Ray Rice, who beat his (then not-yet) wife so badly she lost consciousness, was only suspended for two games and is already back to making offensive amounts of money. The NFL has been staunchly ignoring the critics who are calling for a boycott of all NFL products.
Since the announcement of the pathetic two game suspension, folks working for the NFL have compounded the issue by making statements about how women should work to avoid being abused or beaten. Meanwhile, players caught with cannabis or testing positive for it are facing significantly longer suspensions and more serious penalties.
Just this year, Josh Gordon with the Cleveland Browns received a ban for the entire season of 2014, despite the fact that Ohio has decriminalized cannabis. Similarly, Von Miller and Walter Thurmond, both of whom live in legal cannabis states, were both suspended for twice as many games as Rice for cannabis.
Beating women or intimate partners, abusing other sexually, and using one’s physicality as a weapon should be a very serious crime for men paid ridiculous amounts of money to grow massive muscles.

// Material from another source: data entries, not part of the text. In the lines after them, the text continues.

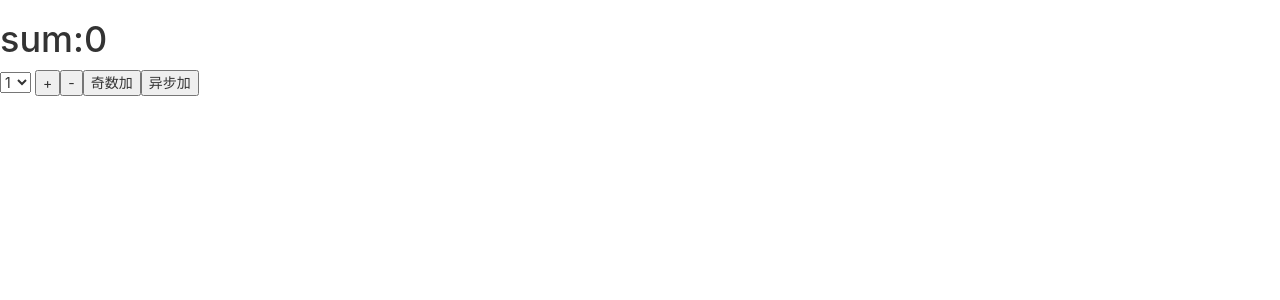
Repository: Shanshan67/React_a
Page: /
An editor plug-in stored every save of this project. The page is shown before and after the next save, followed by the edit.
The browser window is 1280 px wide. The pictures show the whole page.
The project was rebuilt for these pictures with package versions that can differ from the ones it lists, and the page was loaded fresh each time.

Above is the page before, as saved 2022-12-07 22:41:39.

After the next save:
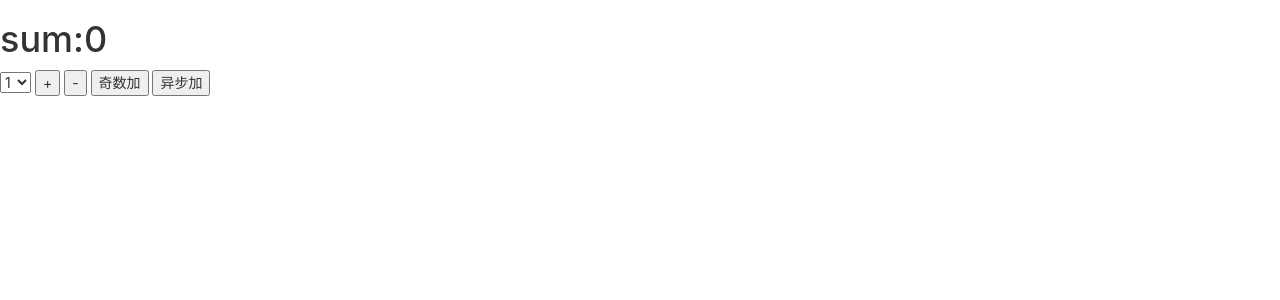
Saved 17 s later.
--- a/src/components/Count/index.jsx
+++ b/src/components/Count/index.jsx
@@ -10,10 +10,10 @@ export default class Count extends Component {
                 <option value="2">2</option>
                 <option value="3">3</option>
             </select>&nbsp;
-            <button>+</button>
-            <button>-</button>
-            <button>奇数加</button>
-            <button>异步加</button>
+            <button>+</button>&nbsp;
+            <button>-</button>&nbsp;
+            <button>奇数加</button>&nbsp;
+            <button>异步加</button>&nbsp;
         </div>
     )
     }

If the people playing professional sports can’t comport themselves properly, they don’t deserve to make the big paychecks.
There is a petition going around asking the NFL to take these crimes more seriously, especially when comparing punishments to consensual, victimless crimes like cannabis use. Currently, a majority of NFL teams harbor players who have been charged with either domestic abuse or sexual assault. This is simply unacceptable. The NFL and its players are not above the law, and people can not turn a blind eye while still forking over their cash to this organization without implicitly supporting discrimination against cannabis users and the abuse of women.
Tell the NFL to clean up their act and adjust their perception of crimes! To add your name to the petition on Change.org, click here! At the time of posting, it was closing in on 78,000 signatures.
Photo Credit: hyku under (CC BY 2.0) via Flickr